That Side of the Tracks
When I was in high school, a friend and I were driving to downtown Billings. At some point, we took a wrong turn and ended up crossing the tracks and into the South Side. As we drove through the neighborhood, trying to find our way out, I remember seeing the run-down houses and homeless people and thinking, “I am never coming back here.”
Making the South Side Home
Fast-forward a few years to the present day, and I currently live on the South Side! My year here has been a completely different experience than I ever would have expected. Aside from the fact that I feel totally safe in the neighborhood, the biggest surprise has been the sense of belonging that I feel. Several of our neighbors have shoveled our sidewalks and are self-declared “neighborhood watch” – they have vowed to look out for me and my roommates. Additionally, some followers of Jesus who live in the community have truly welcomed me; letting me live in their home, making me dinner, inviting me along on their date nights, letting me cry on their couches; you name it, they’ve done it for me. I can’t express the breath of fresh air this sense of community has been to me. At a time when I was feeling lost, out of touch, and like I didn’t belong, I began to feel grounded.
It’s tempting to think that my friends care for me so well solely because of who I am. I know that they do love me for who I am, but I am also deeply aware of the truth: the love in them is supernatural and unlike the kind we are able to give on our own. In this love, I see the reality of 1 John 4:7, “Beloved, let us love one another, for love is from God, and whoever loves has been born of God and knows God.” To me, it’s such a clear glimpse of the Kingdom of God.
Relocated into Community
The Kingdom of God is defined as the dynamic rule and reign of Jesus Christ. When it’s present, it looks like people in right relationship with God, others, and the natural world. In humanity’s current state of corrupted relationship with God, we can see the Kingdom only in glimpses–pockets of redemption in a world of brokenness. My experience in relocation is a perfect example. Never would I have expected to encounter this richness of community on the South Side of Billings.

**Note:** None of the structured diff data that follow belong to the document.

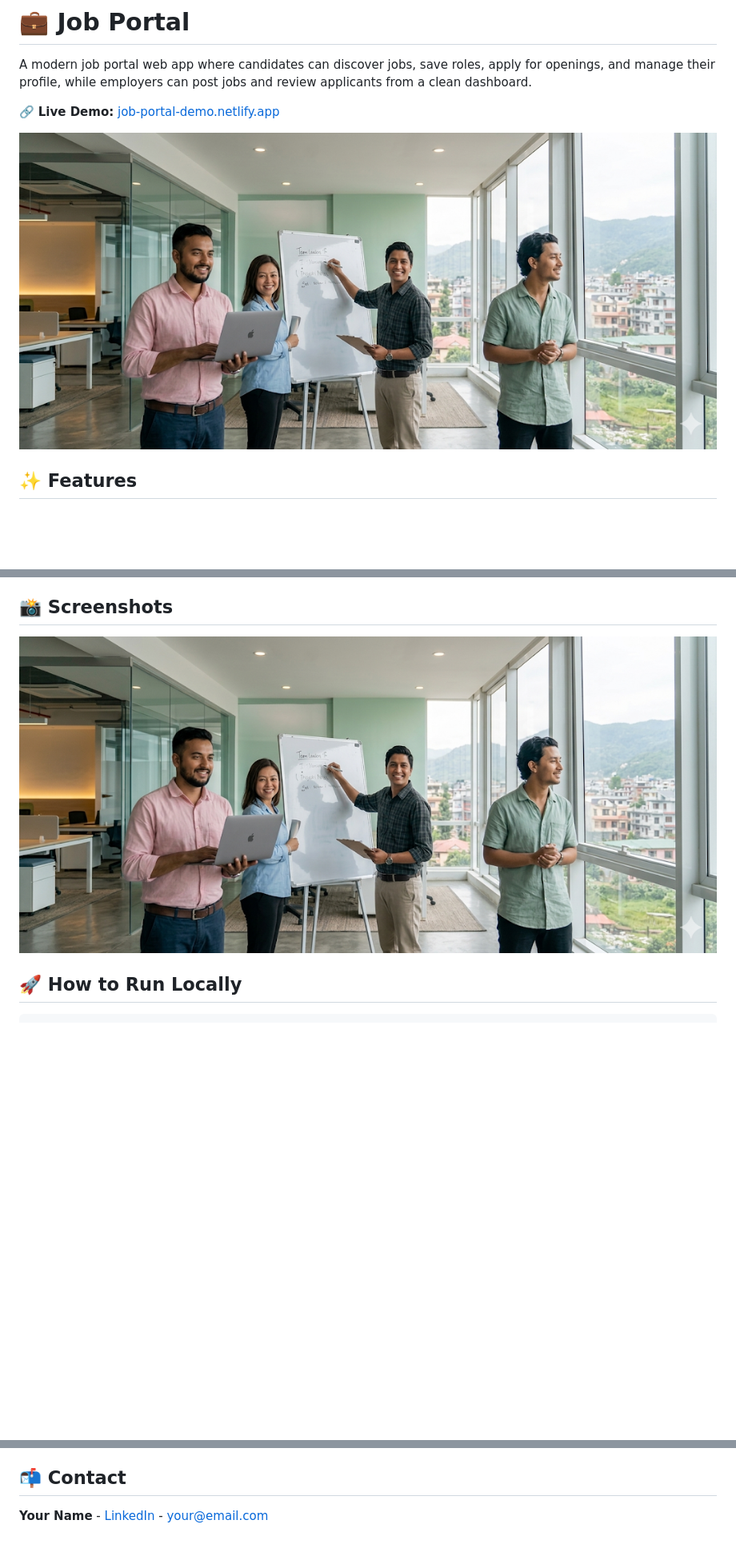
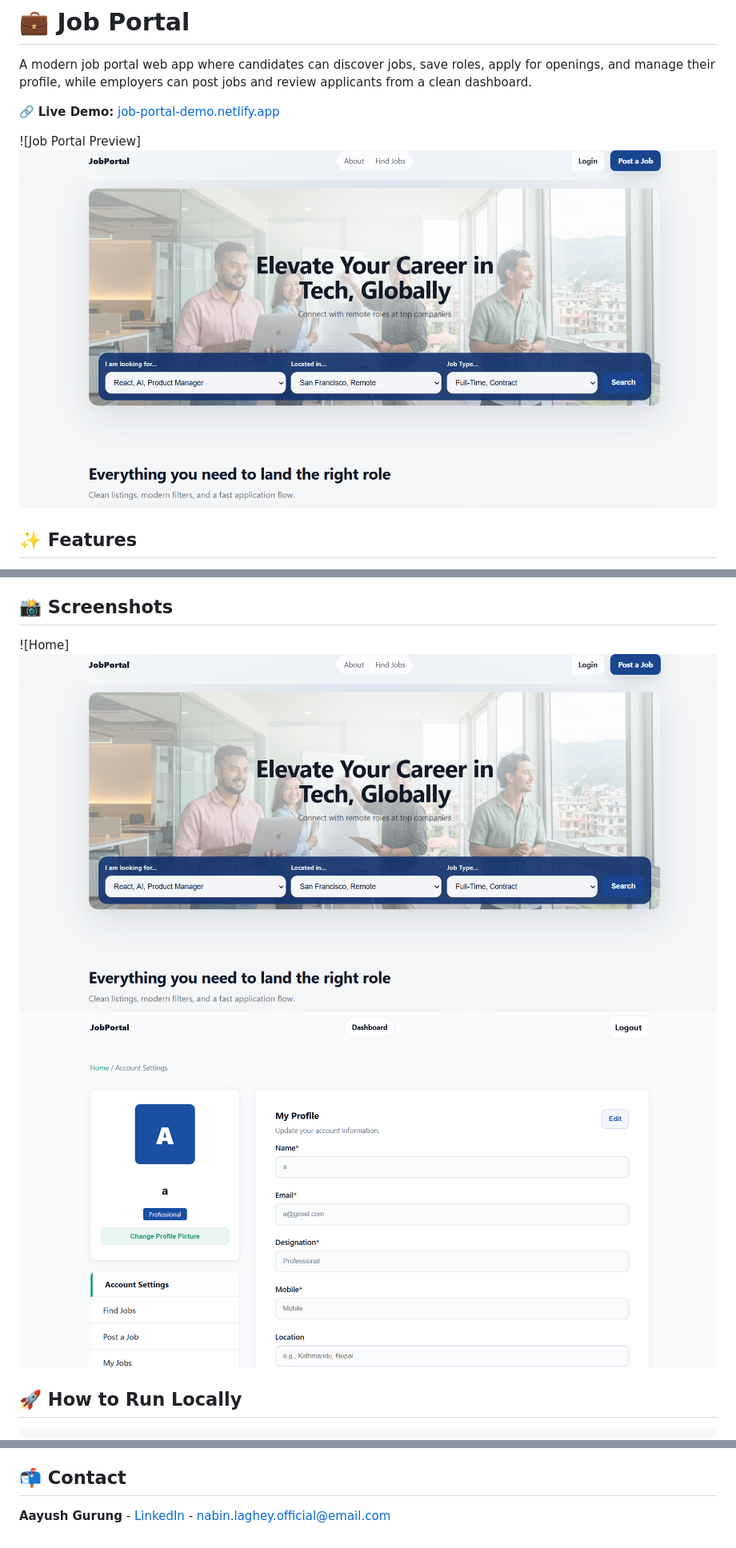
Before and after one commit to aayush-gurung-tech/job-portal, a Markdown page: README.md, 3 parts joined by grey strips. Shown at 80% size. GitHub-like rendering; pictures changed too: image-1.png (added), image-2.png (added), image.png (added); blank space fills up the shorter version.

Commit message:
feat:readme update

```diff
--- a/README.md
+++ b/README.md
@@ -6,8 +6,7 @@ review applicants from a clean dashboard.
 
 🔗 **Live Demo:** [job-portal-demo.netlify.app](https://.../)
 
-![Job Portal Preview](./assets/image/image.png)
-
+![Job Portal Preview]![alt text](image.png)
 ## ✨ Features
 
 - 🔐 User signup and login flow
@@ -29,7 +28,8 @@ review applicants from a clean dashboard.
 
 ## 📸 Screenshots
 
-![Home](./assets/image/image.png)
+![Home]![alt text](image-1.png)
+![Dashboard](image-2.png)
 
 <!-- Add more screenshots when available -->
 <!-- ![Dashboard](./assets/dashboard.png) -->
@@ -101,4 +101,4 @@ job-portal/
 
 ## 📬 Contact
 
-**Your Name** - [LinkedIn](https://linkedin.com/in/...) - [your@email.com](mailto:your@email.com)
+**Aayush Gurung** - [LinkedIn](https://www.linkedin.com/in/aayush-gurung-9339923b3/) - [nabin.laghey.official@email.com](mailto:your@email.com)
```
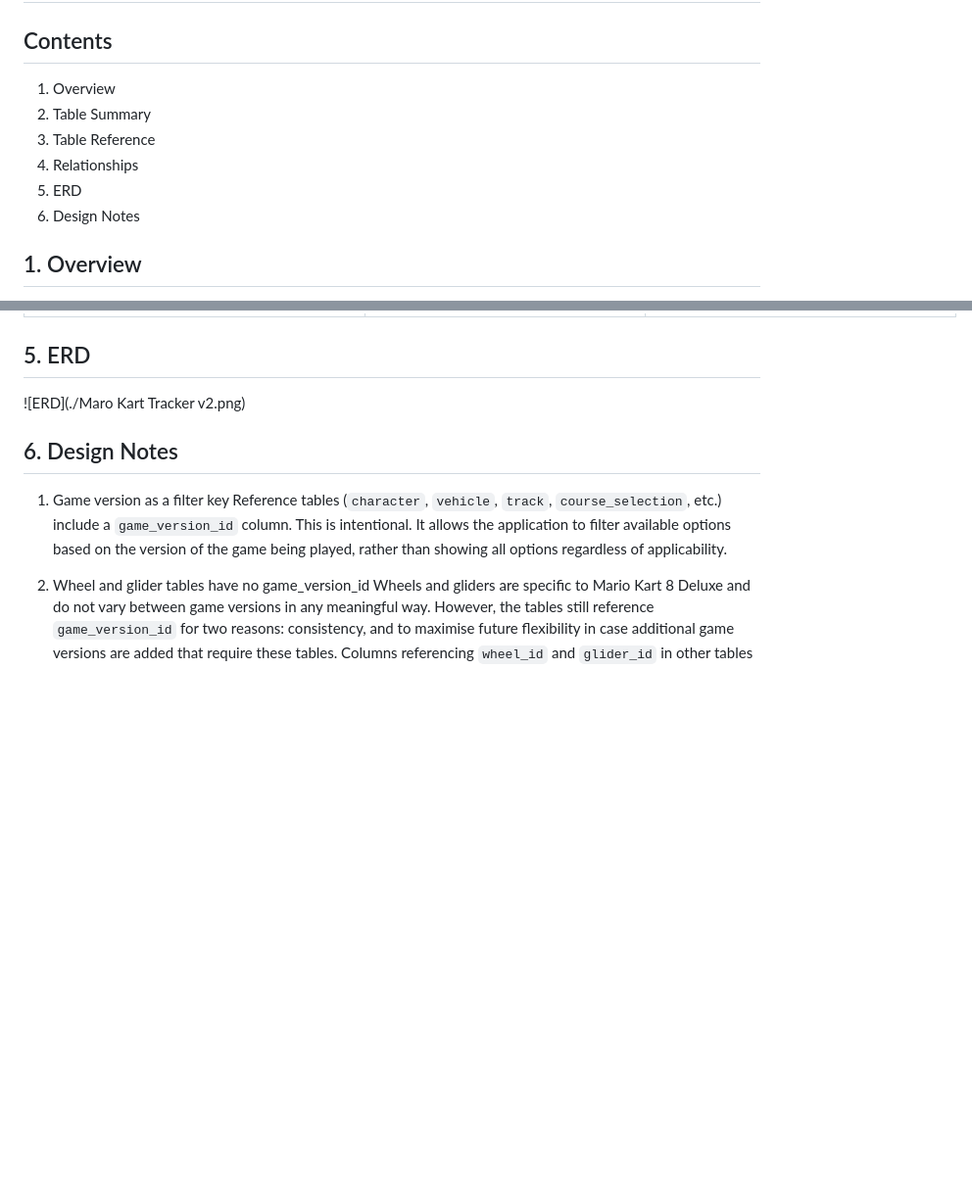
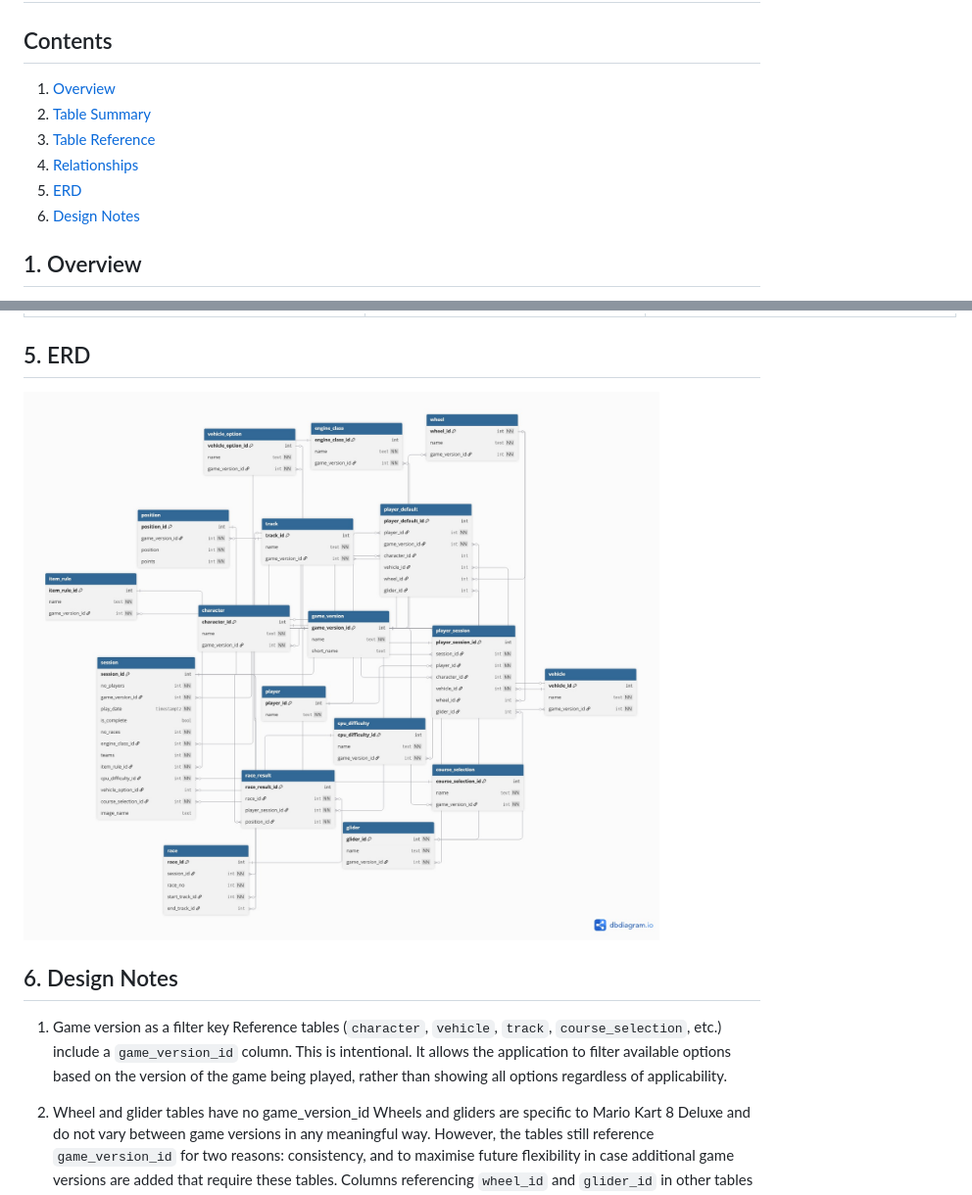
Before and after one commit to ATrainToUnknownLands/mario-kart-tracker, a Markdown page: Database Documentation.md, 2 parts joined by grey strips. Shown at 98% size. Drawn GitHub-style; blank space fills up the shorter version.

Commit message:
Updated documentation

```diff
--- a/Database Documentation.md
+++ b/Database Documentation.md
@@ -3,12 +3,12 @@
 
 ## Contents
 
-1. Overview
-2. Table Summary
-3. Table Reference
-4. Relationships
-5. ERD
-6. Design Notes
+1. [Overview](#1.-Overview)
+2. [Table Summary](#2.-Table-Summary)
+3. [Table Reference](#3.-Table-Reference)
+4. [Relationships](#4.-Relationships)
+5. [ERD](#5.-ERD)
+6. [Design Notes](#6.-Design-Notes)
 
 ## 1. Overview
 MK Tracker is a personal project database designed to record and analyse the results of Mario Kart VS Race sessions. It supports multiple game versions, and tracks and session settings, player selections, race results, and point totals. The app primarily supports Mario Kart 8 Deluxe and Mario Kart World though the database has been designed with possible future additions in mind.
@@ -414,7 +414,7 @@ All foreign key relationships are listed below. All relationships are many-to-on
 
 ## 5. ERD
 
-![ERD](./Maro Kart Tracker v2.png)
+![ERD](ERD.jpg)
 
 ## 6. Design Notes
 1.  Game version as a filter key
```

I feel loved, like I belong, and it’s happening in the “worst” neighborhood in a town that I never wanted to live in.
Even in light of glimpses like this, we cannot ignore the fact that brokenness abounds on the South Side. Several of the houses around mine are drug houses. Many of my neighbors have lived on the South Side their whole lives and will probably never leave. They may be living in poverty or addiction or have loved ones who do, and there’s not much I can do about it. I can try to be a good neighbor and find ways to show them the love of Christ, but even that has been a significant challenge for me as I struggle to find the courage, energy, or willingness to step out of my comfort zone to build those relationships.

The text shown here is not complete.